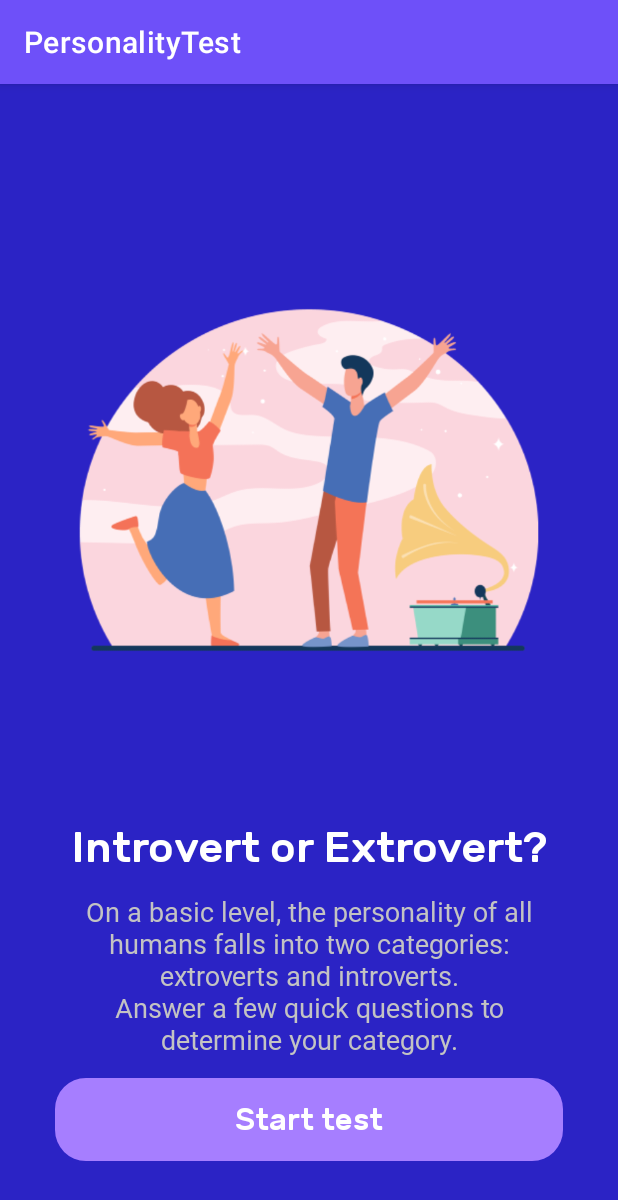
After one commit to fourthperson/personality_test_app, an Android app: the LandingFrag screen opened through its navigation route, on a phone screen of 412 x 824 dp. The commit adds this screen. Shown: the top 1200 px of the screen. Run offline under Robolectric (Android 15) with nearby library versions, the phone set to English and light mode, and no system bars; our stand-ins replace sdp/ssp sizes; 5 statements that could not run were skipped.

Commit message:
added button styles, landing, quiz and splash screens, added dimens,

```diff
--- a/app/build.gradle
+++ b/app/build.gradle
@@ -51,8 +51,9 @@ dependencies {
     implementation 'com.intuit.ssp:ssp-android:1.1.0'
 
     implementation 'org.greenrobot:eventbus:3.3.1'
-    implementation 'com.airbnb.android:lottie:5.4.0'
+    implementation 'com.airbnb.android:lottie:5.2.0'
     implementation 'com.jakewharton.timber:timber:5.0.1'
+    implementation 'nl.dionsegijn:konfetti-xml:2.0.2'
 
     implementation 'com.github.bumptech.glide:glide:4.13.2'
     annotationProcessor 'com.github.bumptech.glide:compiler:4.13.2'
--- a/app/src/main/java/com/iak/perstest/MainActivity.kt
+++ b/app/src/main/java/com/iak/perstest/MainActivity.kt
@@ -2,10 +2,11 @@ package com.iak.perstest
 
 import androidx.appcompat.app.AppCompatActivity
 import android.os.Bundle
+import com.iak.perstest.databinding.ActivityMainBinding
 
 class MainActivity : AppCompatActivity() {
     override fun onCreate(savedInstanceState: Bundle?) {
         super.onCreate(savedInstanceState)
-        setContentView(R.layout.activity_main)
+        setContentView(ActivityMainBinding.inflate(layoutInflater).root)
     }
 }
--- /dev/null
+++ b/app/src/main/java/com/iak/perstest/ui/landing/LandingFrag.kt
@@ -0,0 +1,33 @@
+package com.iak.perstest.ui.landing
+
+import android.os.Bundle
+import android.view.LayoutInflater
+import android.view.View
+import android.view.ViewGroup
+import androidx.fragment.app.Fragment
+import com.iak.perstest.databinding.FragLandingBinding
+
+class LandingFrag : Fragment() {
+    private var _binding: FragLandingBinding? = null
+    private val layout get() = _binding!!
+
+    override fun onCreateView(
+        inflater: LayoutInflater,
+        container: ViewGroup?,
+        savedInstanceState: Bundle?
+    ): View {
+        _binding = FragLandingBinding.inflate(inflater, container, false)
+        return layout.root
+    }
+
+    override fun onStart() {
+        super.onStart()
+        init()
+    }
+
+    private fun init() {
+        layout.buttonStart.setOnClickListener {
+
+        }
+    }
+}
--- /dev/null
+++ b/app/src/main/java/com/iak/perstest/ui/splash/SplashFrag.kt
@@ -0,0 +1,49 @@
+package com.iak.perstest.ui.splash
+
+import android.animation.Animator
+import android.os.Bundle
+import android.view.LayoutInflater
+import android.view.View
+import android.view.ViewGroup
+import androidx.fragment.app.Fragment
+import androidx.navigation.fragment.findNavController
+import com.iak.perstest.R
+import com.iak.perstest.databinding.FragSplashBinding
+
+class SplashFrag : Fragment() {
+    private var _binding: FragSplashBinding? = null
+    private val layout get() = _binding!!
+
+    override fun onCreateView(
+        inflater: LayoutInflater,
+        container: ViewGroup?,
+        savedInstanceState: Bundle?
+    ): View {
+        _binding = FragSplashBinding.inflate(inflater, container, false)
+        return layout.root
+    }
+
+    override fun onStart() {
+        super.onStart()
+        animate()
+    }
+
+    private fun animate() {
+        val listener = object : Animator.AnimatorListener {
+            override fun onAnimationEnd(p0: Animator?) {
+                findNavController().navigate(R.id.actionLanding)
+            }
+
+            override fun onAnimationCancel(p0: Animator?) {
+            }
+
+            override fun onAnimationStart(p0: Animator?) {
+            }
+
+            override fun onAnimationRepeat(p0: Animator?) {
+            }
+        }
+        layout.animationView.addAnimatorListener(listener)
+        layout.animationView.playAnimation()
+    }
+}
--- /dev/null
+++ b/app/src/main/res/drawable/button_primary.xml
@@ -0,0 +1,9 @@
+<?xml version="1.0" encoding="utf-8"?>
+<shape xmlns:android="http://schemas.android.com/apk/res/android"
+    android:shape="rectangle">
+
+    <solid android:color="?colorOnPrimary" />
+
+    <corners android:radius="@dimen/_16sdp" />
+
+</shape>
--- /dev/null
+++ b/app/src/main/res/layout/frag_landing.xml
@@ -0,0 +1,60 @@
+<?xml version="1.0" encoding="utf-8"?>
+<androidx.coordinatorlayout.widget.CoordinatorLayout xmlns:android="http://schemas.android.com/apk/res/android"
+    android:layout_width="match_parent"
+    android:layout_height="match_parent"
+    android:background="?colorPrimaryVariant">
+
+    <RelativeLayout
+        android:layout_width="match_parent"
+        android:layout_height="match_parent"
+        android:padding="@dimen/size28">
+
+        <FrameLayout
+            android:layout_width="match_parent"
+            android:layout_height="match_parent"
+            android:layout_above="@id/bottom_group"
+            android:layout_alignParentTop="true">
+
+            <androidx.appcompat.widget.AppCompatImageView
+                android:layout_width="match_parent"
+                android:layout_height="wrap_content"
+                android:layout_gravity="center"
+                android:scaleType="fitCenter"
+                android:src="@drawable/landing_image" />
+
+        </FrameLayout>
+
+        <LinearLayout
+            android:id="@+id/bottom_group"
+            android:layout_width="match_parent"
+            android:layout_height="wrap_content"
+            android:layout_alignParentBottom="true"
+            android:gravity="center"
+            android:orientation="vertical">
+
+            <TextView
+                style="@style/TextWhite"
+                android:layout_marginBottom="@dimen/size10"
+                android:fontFamily="@font/medium"
+                android:text="@string/start_title"
+                android:textSize="@dimen/text22" />
+
+            <TextView
+                style="@style/TextLight"
+                android:layout_marginBottom="@dimen/size10"
+                android:text="@string/landing_rationale"
+                android:textSize="@dimen/text14" />
+
+            <TextView
+                android:id="@+id/button_start"
+                style="@style/ButtonPri"
+                android:layout_width="match_parent"
+                android:layout_marginBottom="@dimen/size10"
+                android:text="@string/start_test"
+                android:textSize="@dimen/text16" />
+
+        </LinearLayout>
+
+    </RelativeLayout>
+
+</androidx.coordinatorlayout.widget.CoordinatorLayout>
--- a/app/src/main/res/navigation/nav_graph.xml
+++ b/app/src/main/res/navigation/nav_graph.xml
@@ -1,6 +1,30 @@
 <?xml version="1.0" encoding="utf-8"?>
 <navigation xmlns:android="http://schemas.android.com/apk/res/android"
     xmlns:app="http://schemas.android.com/apk/res-auto"
-    android:id="@+id/nav_graph">
+    xmlns:tools="http://schemas.android.com/tools"
+    android:id="@+id/nav_graph"
+    app:startDestination="@id/splashFrag">
+
+    <fragment
+        android:id="@+id/splashFrag"
+        android:name="com.iak.perstest.ui.splash.SplashFrag"
+        android:label="Splash"
+        tools:layout="@layout/frag_splash" />
+
+    <fragment
+        android:id="@+id/landingFrag"
+        android:name="com.iak.perstest.ui.landing.LandingFrag"
+        android:label="Landing"
+        tools:layout="@layout/frag_landing" />
+
+    <fragment
+        android:id="@+id/quizFrag"
+        android:name="com.iak.perstest.ui.landing.LandingFrag"
+        android:label="Quiz"
+        tools:layout="@layout/frag_quiz" />
+
+    <action
+        android:id="@+id/actionLanding"
+        app:destination="@id/landingFrag" />
 
 </navigation>
--- a/app/src/main/res/values-night/themes.xml
+++ b/app/src/main/res/values-night/themes.xml
@@ -2,15 +2,43 @@
     <!-- Base application theme. -->
     <style name="Theme.PeronanlityTest" parent="Theme.MaterialComponents.DayNight.DarkActionBar">
         <!-- Primary brand color. -->
-        <item name="colorPrimary">@color/purple_200</item>
-        <item name="colorPrimaryVariant">@color/purple_700</item>
-        <item name="colorOnPrimary">@color/black</item>
+        <item name="colorPrimary">@color/primary</item>
+        <item name="colorPrimaryVariant">@color/dark</item>
+        <item name="colorOnPrimary">@color/light</item>
         <!-- Secondary brand color. -->
-        <item name="colorSecondary">@color/teal_200</item>
-        <item name="colorSecondaryVariant">@color/teal_200</item>
-        <item name="colorOnSecondary">@color/black</item>
+        <item name="colorSecondary">@color/secondary</item>
+        <item name="colorSecondaryVariant">@color/secondaryDark</item>
+        <item name="colorOnSecondary">@color/secondarylight</item>
         <!-- Status bar color. -->
         <item name="android:statusBarColor" tools:targetApi="l">?attr/colorPrimaryVariant</item>
         <!-- Customize your theme here. -->
     </style>
+
+    <style name="ButtonPri">
+        <item name="android:layout_height">wrap_content</item>
+        <item name="android:layout_width">wrap_content</item>
+        <item name="android:gravity">center</item>
+        <item name="android:fontFamily">@font/medium</item>
+        <item name="android:textColor">@android:color/white</item>
+        <item name="android:textSize">@dimen/text16</item>
+        <item name="android:background">@drawable/button_primary</item>
+        <item name="android:padding">@dimen/size10</item>
+        <item name="android:minWidth">@dimen/_150sdp</item>
+    </style>
+
+    <style name="ButtonSec">
+        <item name="android:layout_height">wrap_content</item>
+        <item name="android:layout_width">wrap_content</item>
+        <item name="android:gravity">center</item>
+        <item name="android:fontFamily">@font/medium</item>
+        <item name="android:textColor">@android:color/white</item>
+        <item name="android:textSize">@dimen/text16</item>
+        <item name="android:background">@drawable/button_secondary</item>
+        <item name="android:padding">@dimen/size10</item>
+        <item name="android:minWidth">@dimen/_150sdp</item>
+    </style>
+
+    <style name="TextBase">
+
+    </style>
 </resources>
--- a/app/src/main/res/values/colors.xml
+++ b/app/src/main/res/values/colors.xml
@@ -1,10 +1,17 @@
 <?xml version="1.0" encoding="utf-8"?>
 <resources>
-    <color name="purple_200">#FFBB86FC</color>
-    <color name="purple_500">#FF6200EE</color>
-    <color name="purple_700">#FF3700B3</color>
-    <color name="teal_200">#FF03DAC5</color>
-    <color name="teal_700">#FF018786</color>
-    <color name="black">#FF000000</color>
-    <color name="white">#FFFFFFFF</color>
+    <color name="primary">#6e50f9</color>
+    <color name="dark">#2b23c5</color>
+    <color name="light">#a67eff</color>
+
+    <color name="secondary">#89043d</color>
+    <color name="secondaryDark">#560018</color>
+    <color name="secondarylight">#be4367</color>
+
+    <color name="textRegular">#939393</color>
+    <color name="textDark">#333333</color>
+    <color name="textLighter">#c3c3c3</color>
+
+    <color name="white">#ffffff</color>
+    <color name="black">#000000</color>
 </resources>
--- /dev/null
+++ b/app/src/main/res/values/dimen.xml
@@ -0,0 +1,22 @@
+<?xml version="1.0" encoding="utf-8"?>
+<resources>
+    <dimen name="size5">@dimen/_5sdp</dimen>
+    <dimen name="size8">@dimen/_8sdp</dimen>
+    <dimen name="size10">@dimen/_10sdp</dimen>
+    <dimen name="size12">@dimen/_12sdp</dimen>
+    <dimen name="size15">@dimen/_15sdp</dimen>
+    <dimen name="size16">@dimen/_16sdp</dimen>
+    <dimen name="size20">@dimen/_20sdp</dimen>
+    <dimen name="size24">@dimen/_24sdp</dimen>
+    <dimen name="size28">@dimen/_28sdp</dimen>
+    <dimen name="size32">@dimen/_32sdp</dimen>
+
+    <dimen name="button_radius">@dimen/_16sdp</dimen>
+
+    <dimen name="text14">@dimen/_14ssp</dimen>
+    <dimen name="text16">@dimen/_16ssp</dimen>
+    <dimen name="text18">@dimen/_18ssp</dimen>
+    <dimen name="text20">@dimen/_20ssp</dimen>
+    <dimen name="text22">@dimen/_22ssp</dimen>
+    <dimen name="text24">@dimen/_25ssp</dimen>
+</resources>
--- a/app/src/main/res/values/strings.xml
+++ b/app/src/main/res/values/strings.xml
@@ -1,3 +1,9 @@
 <resources>
-    <string name="app_name">PeronanlityTest</string>
+    <string name="app_name">PersonalityTest</string>
+    <string name="start_test">Start test</string>
+    <string name="landing_rationale">On a basic level, the personality of all humans falls into two categories:\nextroverts and introverts.\nAnswer a few quick questions to determine your category.</string>
+    <string name="start_title">Introvert or Extrovert?</string>
+    <string name="title_quiz">Quiz</string>
+    <string name="label_true">True</string>
+    <string name="label_false">False</string>
 </resources>
--- a/app/src/main/res/values/themes.xml
+++ b/app/src/main/res/values/themes.xml
@@ -2,15 +2,84 @@
     <!-- Base application theme. -->
     <style name="Theme.PeronanlityTest" parent="Theme.MaterialComponents.DayNight.DarkActionBar">
         <!-- Primary brand color. -->
-        <item name="colorPrimary">@color/purple_500</item>
-        <item name="colorPrimaryVariant">@color/purple_700</item>
-        <item name="colorOnPrimary">@color/white</item>
+        <item name="colorPrimary">@color/primary</item>
+        <item name="colorPrimaryVariant">@color/dark</item>
+        <item name="colorOnPrimary">@color/light</item>
         <!-- Secondary brand color. -->
-        <item name="colorSecondary">@color/teal_200</item>
-        <item name="colorSecondaryVariant">@color/teal_700</item>
-        <item name="colorOnSecondary">@color/black</item>
+        <item name="colorSecondary">@color/secondary</item>
+        <item name="colorSecondaryVariant">@color/secondaryDark</item>
+        <item name="colorOnSecondary">@color/secondarylight</item>
         <!-- Status bar color. -->
         <item name="android:statusBarColor" tools:targetApi="l">?attr/colorPrimaryVariant</item>
         <!-- Customize your theme here. -->
     </style>
+
+    <style name="ButtonPri">
+        <item name="android:layout_height">wrap_content</item>
+        <item name="android:layout_width">wrap_content</item>
+        <item name="android:gravity">center</item>
+        <item name="android:fontFamily">@font/medium</item>
+        <item name="android:textColor">@android:color/white</item>
+        <item name="android:textSize">@dimen/text16</item>
+        <item name="android:background">@drawable/button_primary</item>
+        <item name="android:padding">@dimen/size12</item>
+        <item name="android:minWidth">@dimen/_150sdp</item>
+    </style>
+
+    <style name="ButtonDark">
+        <item name="android:layout_height">wrap_content</item>
+        <item name="android:layout_width">wrap_content</item>
+        <item name="android:gravity">center</item>
+        <item name="android:fontFamily">@font/medium</item>
+        <item name="android:textColor">@android:color/white</item>
+        <item name="android:textSize">@dimen/text16</item>
+        <item name="android:background">@drawable/button_dark</item>
+        <item name="android:padding">@dimen/size12</item>
+        <item name="android:minWidth">@dimen/_150sdp</item>
+    </style>
+
+    <style name="ButtonSec">
+        <item name="android:layout_height">wrap_content</item>
+        <item name="android:layout_width">wrap_content</item>
+        <item name="android:gravity">center</item>
+        <item name="android:fontFamily">@font/medium</item>
+        <item name="android:textColor">@android:color/white</item>
+        <item name="android:textSize">@dimen/text16</item>
+        <item name="android:background">@drawable/button_secondary</item>
+        <item name="android:padding">@dimen/size10</item>
+        <item name="android:minWidth">@dimen/_150sdp</item>
+    </style>
+
+    <style name="ButtonWhite">
+        <item name="android:layout_height">wrap_content</item>
+        <item name="android:layout_width">wrap_content</item>
+        <item name="android:gravity">center</item>
+        <item name="android:fontFamily">@font/medium</item>
+        <item name="android:textColor">?colorPrimary</item>
+        <item name="android:textSize">@dimen/text16</item>
+        <item name="android:background">@drawable/button_white</item>
+        <item name="android:padding">@dimen/size10</item>
+        <item name="android:minWidth">@dimen/_150sdp</item>
+    </style>
+
+    <style name="TextBase">
+        <item name="android:layout_width">wrap_content</item>
+        <item name="android:layout_height">wrap_content</item>
+        <item name="android:gravity">center</item>
+        <item name="android:fontFamily">@font/regular</item>
+        <item name="android:textColor">@color/textRegular</item>
+        <item name="android:textSize">@dimen/size16</item>
+    </style>
+
+    <style name="TextDark" parent="TextBase">
+        <item name="android:textColor">@color/textDark</item>
+    </style>
+
+    <style name="TextLight" parent="TextBase">
+        <item name="android:textColor">@color/textLighter</item>
+    </style>
+
+    <style name="TextWhite" parent="TextBase">
+        <item name="android:textColor">@color/white</item>
+    </style>
 </resources>
```
Also changed, not shown: app/src/main/java/com/iak/perstest/repo/QuestionRepo.kt (+4 -5 lines), app/src/main/res/drawable/button_dark.xml (added, +9 -0 lines), app/src/main/res/drawable/button_secondary.xml (added, +9 -0 lines), app/src/main/res/drawable/button_white.xml (added, +9 -0 lines), app/src/main/res/layout/frag_quiz.xml (added, +73 -0 lines), app/src/main/res/layout/frag_splash.xml (added, +18 -0 lines), app/src/main/res/drawable/landing_image.png (added).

--------

:: Task instructions ::
Look for the string "colorOnPrimary" in the records, and copy every line where it is found.

:: Response box ::
+    <solid android:color="?colorOnPrimary" />
-        <item name="colorOnPrimary">@color/black</item>
+        <item name="colorOnPrimary">@color/light</item>
-        <item name="colorOnPrimary">@color/white</item>
+        <item name="colorOnPrimary">@color/light</item>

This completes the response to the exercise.